(Items from a data source)
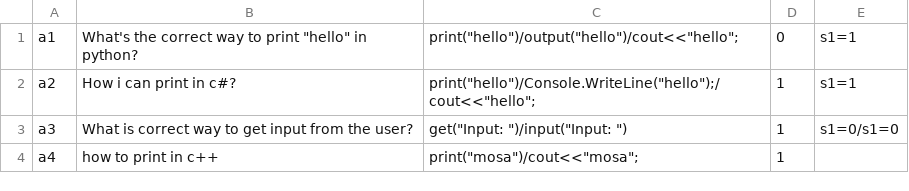
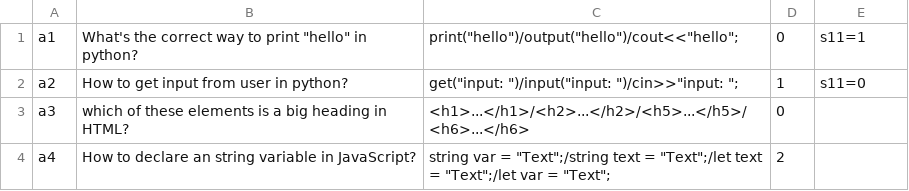
Before and after one commit to Coding167/Educational-Management-System, a CSV file: Data/assignments.csv, drawn as a sheet.

```diff
--- a/Data/assignments.csv
+++ b/Data/assignments.csv
@@ -1,4 +1,4 @@
-a1,What's the correct way to print "hello" in python?,print("hello")/output("hello")/cout<<"hello";,0,s1=1
-a2,How i can print in c#?,print("hello")/Console.WriteLine("hello");/cout<<"hello";,1,s1=1
-a3,What is correct way to get input from the user?,get("Input: ")/input("Input: "),1,s1=0/s1=0
-a4,how to print in c++,print("mosa")/cout<<"mosa";,1,
+a1,What's the correct way to print "hello" in python?,print("hello")/output("hello")/cout<<"hello";,0,s11=1
+a2,How to get input from user in python?,get("input: ")/input("input: ")/cin>>"input: ";,1,s11=0
+a3,which of these elements is a big heading in HTML?,<h1>...</h1>/<h2>...</h2>/<h5>...</h5>/<h6>...</h6>,0,
+a4,How to declare an string variable in JavaScript?,string var = "Text";/string text = "Text";/let text = "Text";/let var = "Text";,2,
```
Also changed, not shown: Data/students.csv, 3 other files.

◆ **WHAT YOU ARE ASKED TO DO**: Could you return all of the entries above exactly, without any images?

◆ **ANSWER AREA**:
Before and after one commit to Coding167/Educational-Management-System, a CSV file: Data/assignments.csv, drawn as a sheet.

```diff
--- a/Data/assignments.csv
+++ b/Data/assignments.csv
@@ -1,4 +1,4 @@
-a1,What's the correct way to print "hello" in python?,print("hello")/output("hello")/cout<<"hello";,0,s1=1
-a2,How i can print in c#?,print("hello")/Console.WriteLine("hello");/cout<<"hello";,1,s1=1
-a3,What is correct way to get input from the user?,get("Input: ")/input("Input: "),1,s1=0/s1=0
-a4,how to print in c++,print("mosa")/cout<<"mosa";,1,
+a1,What's the correct way to print "hello" in python?,print("hello")/output("hello")/cout<<"hello";,0,s11=1
+a2,How to get input from user in python?,get("input: ")/input("input: ")/cin>>"input: ";,1,s11=0
+a3,which of these elements is a big heading in HTML?,<h1>...</h1>/<h2>...</h2>/<h5>...</h5>/<h6>...</h6>,0,
+a4,How to declare an string variable in JavaScript?,string var = "Text";/string text = "Text";/let text = "Text";/let var = "Text";,2,
```
Also changed, not shown: Data/students.csv, 3 other files.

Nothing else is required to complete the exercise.